World Bulletin / News Desk
An Arab-Israeli lawmaker has lashed out at a recent decision by Israel's electoral commission to disqualify her from running in Israeli general elections slated for March.
Hanin Zoabi said the commission's decision to disqualify her was aimed at discouraging other Arabs from struggling for Palestinian liberation.
"The decision does not only target me. It targets the struggle of the Palestinian people in general," Zoabi told The Anadolu Agency in an interview.
The decision to disqualify her from the race was supported by 27 of the electoral commission's 33 members.
No legal grounds
It is not the first time for Zoabi to be prevented from contesting the polls. In 2003, the electoral commission issued a similar ban against the outspoken Arab-Israeli politician.
Israel's Supreme Court, however, had later reversed the decision, allowing Zoabi to run in the polls.
A member of the Arab-Israeli Balad Party, Zoabi had been a vocal critic of Israel's devastating onslaught on the Gaza Strip last summer.
Israel's assault on the coastal enclave left more than 2,160 Palestinians dead – mostly civilians – and more than 11,000 injured.
Zoabi said she would lodge an appeal against the decision to stop her from contesting the polls, adding that the decision lacked any legal grounds.
"I don't think the Israeli High Court will approve my disqualification," she said.

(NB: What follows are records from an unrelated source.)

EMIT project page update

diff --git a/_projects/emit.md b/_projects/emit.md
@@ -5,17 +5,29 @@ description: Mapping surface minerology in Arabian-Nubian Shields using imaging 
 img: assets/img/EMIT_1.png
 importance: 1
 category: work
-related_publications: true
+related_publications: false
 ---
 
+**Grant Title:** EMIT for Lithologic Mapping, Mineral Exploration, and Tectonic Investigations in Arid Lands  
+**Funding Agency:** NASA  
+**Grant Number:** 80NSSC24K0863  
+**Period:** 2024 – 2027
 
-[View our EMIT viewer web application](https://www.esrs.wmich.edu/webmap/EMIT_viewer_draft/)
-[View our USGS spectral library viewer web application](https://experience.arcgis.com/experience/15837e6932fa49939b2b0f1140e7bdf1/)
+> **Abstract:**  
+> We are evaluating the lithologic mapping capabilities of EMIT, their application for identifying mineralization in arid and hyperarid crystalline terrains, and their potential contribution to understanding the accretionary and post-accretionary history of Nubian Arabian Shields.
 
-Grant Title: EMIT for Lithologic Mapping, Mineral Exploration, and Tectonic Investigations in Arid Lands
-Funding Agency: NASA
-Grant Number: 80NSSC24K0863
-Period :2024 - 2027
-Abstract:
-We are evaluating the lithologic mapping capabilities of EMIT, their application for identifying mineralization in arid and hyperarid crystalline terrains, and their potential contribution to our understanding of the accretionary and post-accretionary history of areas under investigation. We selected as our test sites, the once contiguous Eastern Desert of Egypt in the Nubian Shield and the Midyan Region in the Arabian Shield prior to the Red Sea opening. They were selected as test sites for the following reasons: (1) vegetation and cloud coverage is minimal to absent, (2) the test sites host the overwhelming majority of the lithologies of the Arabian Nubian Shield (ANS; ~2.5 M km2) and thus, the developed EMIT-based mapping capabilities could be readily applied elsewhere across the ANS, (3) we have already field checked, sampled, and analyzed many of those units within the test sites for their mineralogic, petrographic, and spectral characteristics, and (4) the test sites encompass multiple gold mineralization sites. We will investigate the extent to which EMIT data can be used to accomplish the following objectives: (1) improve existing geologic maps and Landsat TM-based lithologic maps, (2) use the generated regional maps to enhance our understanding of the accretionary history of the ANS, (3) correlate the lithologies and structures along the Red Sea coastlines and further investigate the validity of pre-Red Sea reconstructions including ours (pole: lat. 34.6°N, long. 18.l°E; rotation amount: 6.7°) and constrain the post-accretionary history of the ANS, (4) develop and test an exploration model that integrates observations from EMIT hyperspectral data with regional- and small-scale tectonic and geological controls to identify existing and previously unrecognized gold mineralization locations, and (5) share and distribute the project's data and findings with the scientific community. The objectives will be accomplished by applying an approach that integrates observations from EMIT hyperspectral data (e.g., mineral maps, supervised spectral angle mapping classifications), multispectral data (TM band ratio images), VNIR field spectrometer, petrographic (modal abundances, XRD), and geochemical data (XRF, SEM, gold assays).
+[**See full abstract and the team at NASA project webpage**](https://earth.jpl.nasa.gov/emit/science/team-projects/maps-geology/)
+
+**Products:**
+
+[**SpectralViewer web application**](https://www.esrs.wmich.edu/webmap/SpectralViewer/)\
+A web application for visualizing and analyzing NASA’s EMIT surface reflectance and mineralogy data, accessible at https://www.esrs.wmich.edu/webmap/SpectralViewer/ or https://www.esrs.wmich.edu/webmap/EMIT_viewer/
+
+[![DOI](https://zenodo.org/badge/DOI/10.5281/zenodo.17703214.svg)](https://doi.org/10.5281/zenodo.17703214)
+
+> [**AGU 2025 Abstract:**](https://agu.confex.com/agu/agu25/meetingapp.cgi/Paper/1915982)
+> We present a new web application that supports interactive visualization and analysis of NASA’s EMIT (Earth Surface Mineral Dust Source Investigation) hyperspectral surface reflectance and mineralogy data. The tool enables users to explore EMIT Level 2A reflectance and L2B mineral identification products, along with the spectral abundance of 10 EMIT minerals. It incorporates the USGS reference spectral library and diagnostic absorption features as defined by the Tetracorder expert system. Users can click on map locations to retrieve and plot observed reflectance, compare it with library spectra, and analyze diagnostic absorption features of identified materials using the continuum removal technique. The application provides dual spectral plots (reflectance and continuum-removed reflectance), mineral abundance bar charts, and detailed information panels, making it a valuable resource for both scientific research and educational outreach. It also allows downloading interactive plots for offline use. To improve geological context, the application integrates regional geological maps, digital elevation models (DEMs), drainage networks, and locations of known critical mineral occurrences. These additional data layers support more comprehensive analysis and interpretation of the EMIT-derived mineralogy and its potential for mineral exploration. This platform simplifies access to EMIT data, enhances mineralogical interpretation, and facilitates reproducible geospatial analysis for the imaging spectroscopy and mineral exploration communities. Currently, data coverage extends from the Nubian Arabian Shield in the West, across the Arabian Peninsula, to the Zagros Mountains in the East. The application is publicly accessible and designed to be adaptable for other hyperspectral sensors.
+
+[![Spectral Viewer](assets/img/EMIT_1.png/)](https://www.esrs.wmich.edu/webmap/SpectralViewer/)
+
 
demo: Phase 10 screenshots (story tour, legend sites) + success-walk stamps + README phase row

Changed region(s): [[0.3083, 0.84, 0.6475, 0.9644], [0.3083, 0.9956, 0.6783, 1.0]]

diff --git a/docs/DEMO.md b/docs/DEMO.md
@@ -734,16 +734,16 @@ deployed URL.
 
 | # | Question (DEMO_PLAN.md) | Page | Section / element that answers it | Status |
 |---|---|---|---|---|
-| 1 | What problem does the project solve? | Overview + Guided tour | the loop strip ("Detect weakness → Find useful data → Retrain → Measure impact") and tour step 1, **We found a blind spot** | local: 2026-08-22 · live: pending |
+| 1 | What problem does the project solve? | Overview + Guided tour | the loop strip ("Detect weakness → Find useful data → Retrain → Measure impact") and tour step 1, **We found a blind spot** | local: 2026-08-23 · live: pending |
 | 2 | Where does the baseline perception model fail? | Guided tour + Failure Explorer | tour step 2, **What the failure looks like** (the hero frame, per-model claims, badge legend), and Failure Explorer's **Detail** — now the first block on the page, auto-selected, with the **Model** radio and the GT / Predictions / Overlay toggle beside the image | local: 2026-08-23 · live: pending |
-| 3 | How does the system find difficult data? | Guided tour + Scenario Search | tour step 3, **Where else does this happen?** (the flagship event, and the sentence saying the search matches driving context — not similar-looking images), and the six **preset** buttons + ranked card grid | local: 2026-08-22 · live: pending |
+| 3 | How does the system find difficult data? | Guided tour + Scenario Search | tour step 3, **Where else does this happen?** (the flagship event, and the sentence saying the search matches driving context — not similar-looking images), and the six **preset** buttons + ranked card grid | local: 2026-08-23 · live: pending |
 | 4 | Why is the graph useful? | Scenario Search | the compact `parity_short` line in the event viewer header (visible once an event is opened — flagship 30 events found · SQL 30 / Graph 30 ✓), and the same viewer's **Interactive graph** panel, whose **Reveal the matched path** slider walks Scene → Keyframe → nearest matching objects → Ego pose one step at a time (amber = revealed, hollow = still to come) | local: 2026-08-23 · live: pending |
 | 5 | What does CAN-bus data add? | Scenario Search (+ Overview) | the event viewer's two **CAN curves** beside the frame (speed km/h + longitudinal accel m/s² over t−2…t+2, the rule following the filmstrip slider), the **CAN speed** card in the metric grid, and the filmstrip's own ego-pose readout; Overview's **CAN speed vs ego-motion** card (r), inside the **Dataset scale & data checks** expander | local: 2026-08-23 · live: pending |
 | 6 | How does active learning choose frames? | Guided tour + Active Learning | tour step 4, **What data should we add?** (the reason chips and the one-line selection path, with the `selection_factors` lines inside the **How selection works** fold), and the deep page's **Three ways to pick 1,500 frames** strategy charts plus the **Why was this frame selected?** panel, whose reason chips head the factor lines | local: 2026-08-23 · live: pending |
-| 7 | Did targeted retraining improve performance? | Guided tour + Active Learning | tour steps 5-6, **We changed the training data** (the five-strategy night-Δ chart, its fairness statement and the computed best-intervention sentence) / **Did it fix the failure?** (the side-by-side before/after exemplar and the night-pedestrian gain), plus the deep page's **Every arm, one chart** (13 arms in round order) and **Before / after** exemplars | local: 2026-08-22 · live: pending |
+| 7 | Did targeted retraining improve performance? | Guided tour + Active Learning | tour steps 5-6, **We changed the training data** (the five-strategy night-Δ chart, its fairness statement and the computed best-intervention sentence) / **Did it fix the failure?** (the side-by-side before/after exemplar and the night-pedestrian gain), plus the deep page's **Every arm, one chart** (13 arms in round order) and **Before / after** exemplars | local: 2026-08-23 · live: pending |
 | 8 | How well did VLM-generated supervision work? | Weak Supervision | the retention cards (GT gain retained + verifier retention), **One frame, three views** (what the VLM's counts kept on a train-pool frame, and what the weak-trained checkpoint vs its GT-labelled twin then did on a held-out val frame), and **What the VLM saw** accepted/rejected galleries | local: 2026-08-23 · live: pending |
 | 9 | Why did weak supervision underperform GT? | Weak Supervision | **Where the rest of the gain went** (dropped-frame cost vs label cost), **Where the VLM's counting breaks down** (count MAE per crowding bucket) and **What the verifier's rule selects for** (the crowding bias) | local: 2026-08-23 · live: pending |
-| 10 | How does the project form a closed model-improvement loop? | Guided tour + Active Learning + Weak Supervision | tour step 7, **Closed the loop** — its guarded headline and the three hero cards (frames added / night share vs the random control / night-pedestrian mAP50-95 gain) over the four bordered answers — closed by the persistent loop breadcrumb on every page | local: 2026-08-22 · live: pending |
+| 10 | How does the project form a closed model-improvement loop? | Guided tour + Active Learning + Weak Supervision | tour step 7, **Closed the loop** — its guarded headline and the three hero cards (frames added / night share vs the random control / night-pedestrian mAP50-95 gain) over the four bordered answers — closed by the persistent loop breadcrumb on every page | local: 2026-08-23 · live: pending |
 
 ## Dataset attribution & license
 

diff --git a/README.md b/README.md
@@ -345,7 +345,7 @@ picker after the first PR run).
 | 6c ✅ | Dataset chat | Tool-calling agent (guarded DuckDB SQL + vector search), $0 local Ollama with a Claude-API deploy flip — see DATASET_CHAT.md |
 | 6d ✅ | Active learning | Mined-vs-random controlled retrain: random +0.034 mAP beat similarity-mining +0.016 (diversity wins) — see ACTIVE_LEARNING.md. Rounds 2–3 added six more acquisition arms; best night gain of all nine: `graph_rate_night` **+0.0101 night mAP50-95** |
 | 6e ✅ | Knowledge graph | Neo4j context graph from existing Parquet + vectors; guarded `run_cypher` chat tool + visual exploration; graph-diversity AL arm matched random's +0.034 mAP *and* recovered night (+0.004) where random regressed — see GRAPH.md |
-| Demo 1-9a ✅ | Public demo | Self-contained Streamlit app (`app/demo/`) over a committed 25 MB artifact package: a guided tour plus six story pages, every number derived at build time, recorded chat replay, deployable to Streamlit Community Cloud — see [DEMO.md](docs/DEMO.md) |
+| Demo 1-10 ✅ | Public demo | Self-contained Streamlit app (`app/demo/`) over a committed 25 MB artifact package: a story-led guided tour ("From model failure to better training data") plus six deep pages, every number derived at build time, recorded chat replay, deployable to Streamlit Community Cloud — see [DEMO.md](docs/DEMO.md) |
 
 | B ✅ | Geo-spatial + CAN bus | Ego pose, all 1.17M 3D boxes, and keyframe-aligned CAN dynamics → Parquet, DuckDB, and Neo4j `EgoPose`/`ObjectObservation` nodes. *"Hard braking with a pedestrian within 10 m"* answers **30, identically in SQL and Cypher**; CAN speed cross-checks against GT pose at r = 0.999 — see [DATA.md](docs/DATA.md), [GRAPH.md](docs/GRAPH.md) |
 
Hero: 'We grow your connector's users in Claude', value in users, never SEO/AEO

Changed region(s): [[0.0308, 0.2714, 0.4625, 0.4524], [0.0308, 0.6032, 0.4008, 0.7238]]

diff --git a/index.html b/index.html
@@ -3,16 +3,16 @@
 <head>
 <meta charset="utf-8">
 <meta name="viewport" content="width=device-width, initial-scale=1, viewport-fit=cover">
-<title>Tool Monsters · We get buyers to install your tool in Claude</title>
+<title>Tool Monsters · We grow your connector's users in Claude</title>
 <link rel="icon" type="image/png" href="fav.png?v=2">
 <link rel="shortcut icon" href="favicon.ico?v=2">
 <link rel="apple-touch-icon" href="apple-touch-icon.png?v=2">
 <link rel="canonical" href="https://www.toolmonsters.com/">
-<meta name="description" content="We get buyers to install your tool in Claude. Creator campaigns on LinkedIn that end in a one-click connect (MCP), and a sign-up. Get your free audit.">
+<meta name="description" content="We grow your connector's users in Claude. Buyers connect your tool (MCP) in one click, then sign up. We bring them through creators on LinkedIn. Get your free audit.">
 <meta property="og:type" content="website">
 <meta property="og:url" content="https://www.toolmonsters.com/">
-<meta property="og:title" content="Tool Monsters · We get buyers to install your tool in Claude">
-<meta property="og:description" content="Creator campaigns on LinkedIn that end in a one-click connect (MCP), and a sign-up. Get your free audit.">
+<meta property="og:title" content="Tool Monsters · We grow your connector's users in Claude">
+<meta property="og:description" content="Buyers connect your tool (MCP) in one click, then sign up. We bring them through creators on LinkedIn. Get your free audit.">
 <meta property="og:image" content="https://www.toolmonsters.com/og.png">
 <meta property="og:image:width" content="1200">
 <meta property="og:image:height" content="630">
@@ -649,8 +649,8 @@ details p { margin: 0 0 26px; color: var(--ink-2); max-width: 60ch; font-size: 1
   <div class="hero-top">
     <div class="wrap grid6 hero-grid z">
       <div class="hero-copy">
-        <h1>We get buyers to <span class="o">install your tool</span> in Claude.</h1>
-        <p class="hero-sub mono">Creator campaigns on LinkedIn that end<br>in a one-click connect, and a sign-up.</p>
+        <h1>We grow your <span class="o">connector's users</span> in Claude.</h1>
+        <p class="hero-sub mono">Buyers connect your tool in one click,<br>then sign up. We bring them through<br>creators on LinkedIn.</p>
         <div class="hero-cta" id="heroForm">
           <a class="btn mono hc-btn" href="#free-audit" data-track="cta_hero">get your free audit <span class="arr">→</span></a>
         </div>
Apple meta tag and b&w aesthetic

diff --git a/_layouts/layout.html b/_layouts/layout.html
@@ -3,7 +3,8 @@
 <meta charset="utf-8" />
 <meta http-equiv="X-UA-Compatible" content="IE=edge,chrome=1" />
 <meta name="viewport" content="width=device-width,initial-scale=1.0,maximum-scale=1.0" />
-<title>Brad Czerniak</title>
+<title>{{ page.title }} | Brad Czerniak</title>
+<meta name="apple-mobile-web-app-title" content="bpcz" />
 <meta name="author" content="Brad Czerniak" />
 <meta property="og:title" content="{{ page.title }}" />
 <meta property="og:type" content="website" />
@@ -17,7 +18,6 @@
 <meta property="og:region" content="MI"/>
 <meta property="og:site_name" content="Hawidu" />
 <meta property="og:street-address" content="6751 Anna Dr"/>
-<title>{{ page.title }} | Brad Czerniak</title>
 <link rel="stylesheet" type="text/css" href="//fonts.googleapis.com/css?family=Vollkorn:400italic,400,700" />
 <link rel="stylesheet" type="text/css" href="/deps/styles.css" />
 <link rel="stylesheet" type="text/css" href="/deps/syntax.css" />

"There is no legitimate reason for this – unless Israel wants to totally change the rules of the game," she added, speaking from her office in the northern Israeli city of Nazareth.
She described the struggle of the Palestinian people against Israel's "terrorist policies" as a "legitimate" one, adding that the self-proclaimed Jewish state had effectively made prisoners of some 2 million people in the Gaza Strip.
Occupation begets terrorism
While Zoabi has been banned from contesting elections, she has nevertheless vowed not to abandon her principles.
"We don't hesitate to say that terrorism is chiefly made by Israel," Zoabi said. "Occupation is the main form of terrorism."
She noted that Israel's decades-long occupation – along with its "aggressive policies" – stood behind all the violence and terrorism in the country.
Zoabi lashed out at Israel's contention that Arabs lining in Israel were somehow not Palestinian.
"They [the Palestinian people] are my people. My struggle is part of their struggle based on universal values of justice, freedom and equality," Zoabi said.
She went on to deride Israel's claim that it was the "only democracy in the Middle East."
"This is a joke to us," Zoabi said. "There is no mechanism by which Israel can simultaneously be a Jewish state and a democratic state."
In order to be a Jewish state, she said, Israel had to oppress its Palestinian population.
She added that the most basic Palestinian civil rights were frequently violated by Israel, noting that Palestinian land was frequently confiscated while Arabs in Israel faced discrimination in terms of health and educational services.
Zoabi said that, for Palestinians, it would not matter who won Israel's upcoming elections on March 17.
Whether Labor Party leader Isaac Herzog or incumbent Prime Minister Benjamin Netanyahu won the elections, she said, neither of them would recognize an independent Palestinian state – based on the 1967 borders – with East Jerusalem as its capital.
Breaking the silence
Zoabi was one of several people who had been part of the 2010 Freedom Flotilla aboard the Turkish aid ship Mavi Marmara.
The ship had sought to break the siege of the Gaza Strip before being intercepted by Israel's navy, which killed nine Turkish activists on board.
Zoabi said she felt proud to have been part of the aid flotilla.
"It was my duty as a Palestinian and human being to take part in the convoy that sought to break the Gaza blockade," Zoabi said.
She added that the Mavi Marmara had succeeded in putting Israel's years-long blockade of the Gaza Strip under the international media spotlight.
"Before the Mavi Marmara, Israel did not even acknowledge that it was holding two million people inside the world's largest open-air prison," Zoabi said.
She voiced her appreciation to the people of Turkey for dispatching the aid flotilla in 2010.
Last summer, Zoabi was suspended from the Knesset for six months after making statements about three Jewish settlers who went missing in the occupied West Bank before turning up dead.
At the time she had said that the settlers' kidnappers were "not terrorists."
Last Mod: 17 Şubat 2015, 11:42